Give every entry again, unchanged, and leave its images out.
--- Task material Enclosed Below ---
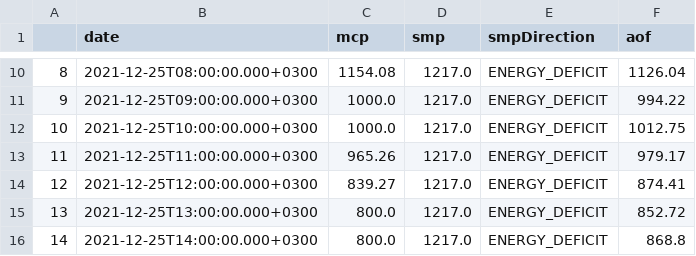
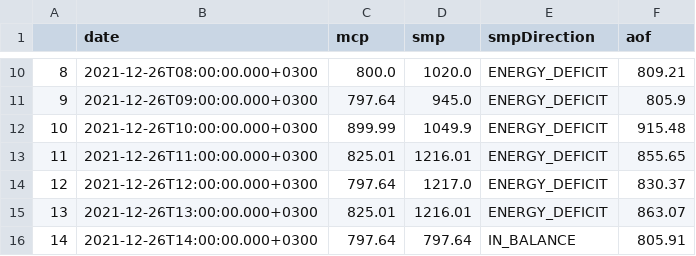
Before and after one commit to berkorbay/intraday, a CSV file: inst/market-data/price_data.csv, drawn as a sheet; only a part is shown, gaps mark what is left out; the diff covers the shown part only.

```diff
--- a/inst/market-data/price_data.csv
+++ b/inst/market-data/price_data.csv
@@ -10,7 +10,7 @@
-8,2021-12-25T08:00:00.000+0300,1154.08,1217.0,ENERGY_DEFICIT,1126.04
-9,2021-12-25T09:00:00.000+0300,1000.0,1217.0,ENERGY_DEFICIT,994.22
-10,2021-12-25T10:00:00.000+0300,1000.0,1217.0,ENERGY_DEFICIT,1012.75
-11,2021-12-25T11:00:00.000+0300,965.26,1217.0,ENERGY_DEFICIT,979.17
-12,2021-12-25T12:00:00.000+0300,839.27,1217.0,ENERGY_DEFICIT,874.41
-13,2021-12-25T13:00:00.000+0300,800.0,1217.0,ENERGY_DEFICIT,852.72
-14,2021-12-25T14:00:00.000+0300,800.0,1217.0,ENERGY_DEFICIT,868.8
+8,2021-12-26T08:00:00.000+0300,800.0,1020.0,ENERGY_DEFICIT,809.21
+9,2021-12-26T09:00:00.000+0300,797.64,945.0,ENERGY_DEFICIT,805.9
+10,2021-12-26T10:00:00.000+0300,899.99,1049.9,ENERGY_DEFICIT,915.48
+11,2021-12-26T11:00:00.000+0300,825.01,1216.01,ENERGY_DEFICIT,855.65
+12,2021-12-26T12:00:00.000+0300,797.64,1217.0,ENERGY_DEFICIT,830.37
+13,2021-12-26T13:00:00.000+0300,825.01,1216.01,ENERGY_DEFICIT,863.07
+14,2021-12-26T14:00:00.000+0300,797.64,797.64,IN_BALANCE,805.91
```
Also changed, not shown: 69 edited cells elsewhere in this file, inst/market-data/intraday_summary.csv, 2 other files.
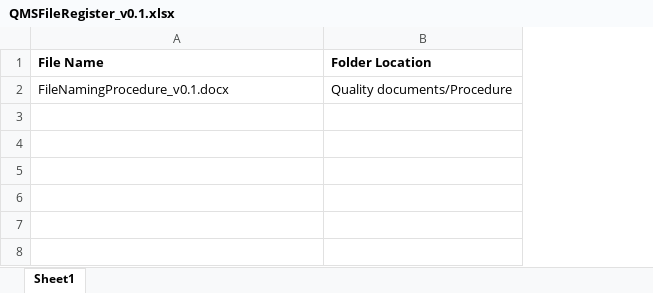
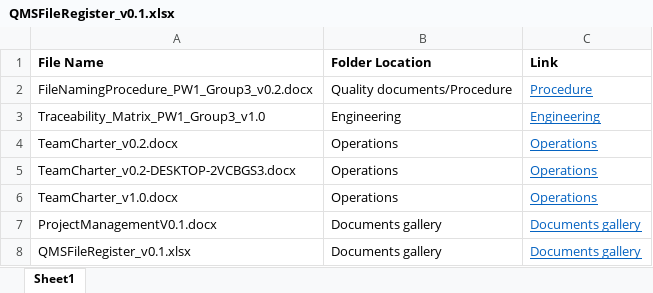
Before and after one commit to WillCrook/Y2-PW1-The-Secret-Life-of-Transistors, an Excel workbook: Documents gallery/QMSFileRegister_v0.1.xlsx, sheet Sheet1, drawn as a sheet; values as stored, in another font and other column widths than the file's, no borders; the diff names each change by its address in the sheet, - before the commit and + after, or states it on an @@ line.

```diff
--- a/Documents gallery/QMSFileRegister_v0.1.xlsx (sheet Sheet1)
+++ b/Documents gallery/QMSFileRegister_v0.1.xlsx (sheet Sheet1)
+column C (Link), row 2: Procedure
-A2 (File Name): FileNamingProcedure_v0.1.docx
+A2 (File Name): FileNamingProcedure_PW1_Group3_v0.2.docx
+row 3: Traceability_Matrix_PW1_Group3_v1.0 | Engineering | Engineering
+row 4: TeamCharter_v0.2.docx | Operations | Operations
+row 5: TeamCharter_v0.2-DESKTOP-2VCBGS3.docx | Operations | Operations
+row 6: TeamCharter_v1.0.docx | Operations | Operations
+row 7: ProjectManagementV0.1.docx | Documents gallery | Documents gallery
+row 8: QMSFileRegister_v0.1.xlsx | Documents gallery | Documents gallery
```
Also changed, not shown: 7 other files.
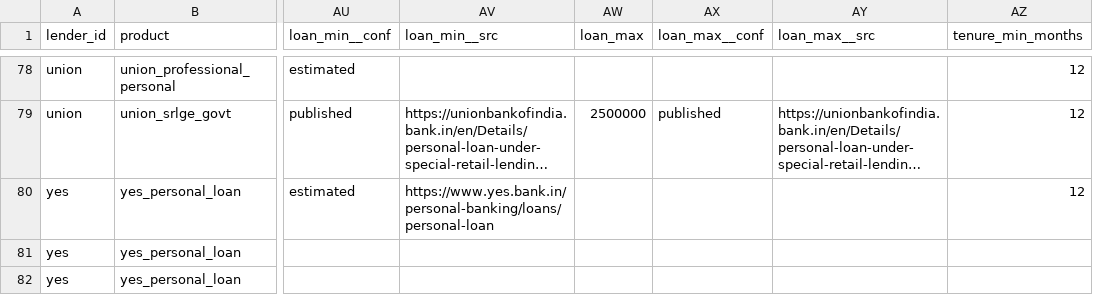
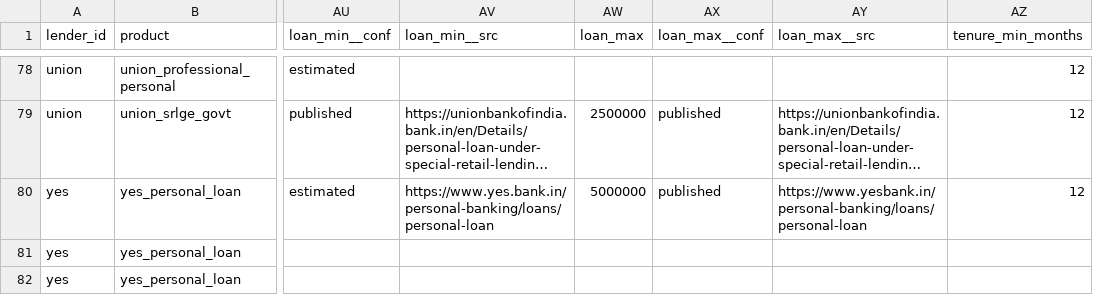
Before and after one commit to JalpPansuriya/Personal_loan_eligibility_model, a CSV file: data/lender_rules_wide.csv, drawn as a sheet; only a part is shown, gaps mark what is left out; long unchanged cells end in …; the diff names each change by its address in the sheet, - before the commit and + after, or states it on an @@ line.

```diff
--- a/data/lender_rules_wide.csv
+++ b/data/lender_rules_wide.csv
-AW80 (loan_max): (empty)
+AW80 (loan_max): 5000000
-AX80 (loan_max__conf): (empty)
+AX80 (loan_max__conf): published
-AY80 (loan_max__src): (empty)
+AY80 (loan_max__src): https://www.yesbank.in/personal-banking/loans/personal-loan
```
Also changed, not shown: data/lender_rules_long.csv, data/rules/yes.csv, 17 other files.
--- End of Enclosed Task material ---
Your solution =>
Before and after one commit to berkorbay/intraday, a CSV file: inst/market-data/price_data.csv, drawn as a sheet; only a part is shown, gaps mark what is left out; the diff covers the shown part only.

```diff
--- a/inst/market-data/price_data.csv
+++ b/inst/market-data/price_data.csv
@@ -10,7 +10,7 @@
-8,2021-12-25T08:00:00.000+0300,1154.08,1217.0,ENERGY_DEFICIT,1126.04
-9,2021-12-25T09:00:00.000+0300,1000.0,1217.0,ENERGY_DEFICIT,994.22
-10,2021-12-25T10:00:00.000+0300,1000.0,1217.0,ENERGY_DEFICIT,1012.75
-11,2021-12-25T11:00:00.000+0300,965.26,1217.0,ENERGY_DEFICIT,979.17
-12,2021-12-25T12:00:00.000+0300,839.27,1217.0,ENERGY_DEFICIT,874.41
-13,2021-12-25T13:00:00.000+0300,800.0,1217.0,ENERGY_DEFICIT,852.72
-14,2021-12-25T14:00:00.000+0300,800.0,1217.0,ENERGY_DEFICIT,868.8
+8,2021-12-26T08:00:00.000+0300,800.0,1020.0,ENERGY_DEFICIT,809.21
+9,2021-12-26T09:00:00.000+0300,797.64,945.0,ENERGY_DEFICIT,805.9
+10,2021-12-26T10:00:00.000+0300,899.99,1049.9,ENERGY_DEFICIT,915.48
+11,2021-12-26T11:00:00.000+0300,825.01,1216.01,ENERGY_DEFICIT,855.65
+12,2021-12-26T12:00:00.000+0300,797.64,1217.0,ENERGY_DEFICIT,830.37
+13,2021-12-26T13:00:00.000+0300,825.01,1216.01,ENERGY_DEFICIT,863.07
+14,2021-12-26T14:00:00.000+0300,797.64,797.64,IN_BALANCE,805.91
```
Also changed, not shown: 69 edited cells elsewhere in this file, inst/market-data/intraday_summary.csv, 2 other files.
Before and after one commit to WillCrook/Y2-PW1-The-Secret-Life-of-Transistors, an Excel workbook: Documents gallery/QMSFileRegister_v0.1.xlsx, sheet Sheet1, drawn as a sheet; values as stored, in another font and other column widths than the file's, no borders; the diff names each change by its address in the sheet, - before the commit and + after, or states it on an @@ line.

```diff
--- a/Documents gallery/QMSFileRegister_v0.1.xlsx (sheet Sheet1)
+++ b/Documents gallery/QMSFileRegister_v0.1.xlsx (sheet Sheet1)
+column C (Link), row 2: Procedure
-A2 (File Name): FileNamingProcedure_v0.1.docx
+A2 (File Name): FileNamingProcedure_PW1_Group3_v0.2.docx
+row 3: Traceability_Matrix_PW1_Group3_v1.0 | Engineering | Engineering
+row 4: TeamCharter_v0.2.docx | Operations | Operations
+row 5: TeamCharter_v0.2-DESKTOP-2VCBGS3.docx | Operations | Operations
+row 6: TeamCharter_v1.0.docx | Operations | Operations
+row 7: ProjectManagementV0.1.docx | Documents gallery | Documents gallery
+row 8: QMSFileRegister_v0.1.xlsx | Documents gallery | Documents gallery
```
Also changed, not shown: 7 other files.
Before and after one commit to JalpPansuriya/Personal_loan_eligibility_model, a CSV file: data/lender_rules_wide.csv, drawn as a sheet; only a part is shown, gaps mark what is left out; long unchanged cells end in …; the diff names each change by its address in the sheet, - before the commit and + after, or states it on an @@ line.

```diff
--- a/data/lender_rules_wide.csv
+++ b/data/lender_rules_wide.csv
-AW80 (loan_max): (empty)
+AW80 (loan_max): 5000000
-AX80 (loan_max__conf): (empty)
+AX80 (loan_max__conf): published
-AY80 (loan_max__src): (empty)
+AY80 (loan_max__src): https://www.yesbank.in/personal-banking/loans/personal-loan
```
Also changed, not shown: data/lender_rules_long.csv, data/rules/yes.csv, 17 other files.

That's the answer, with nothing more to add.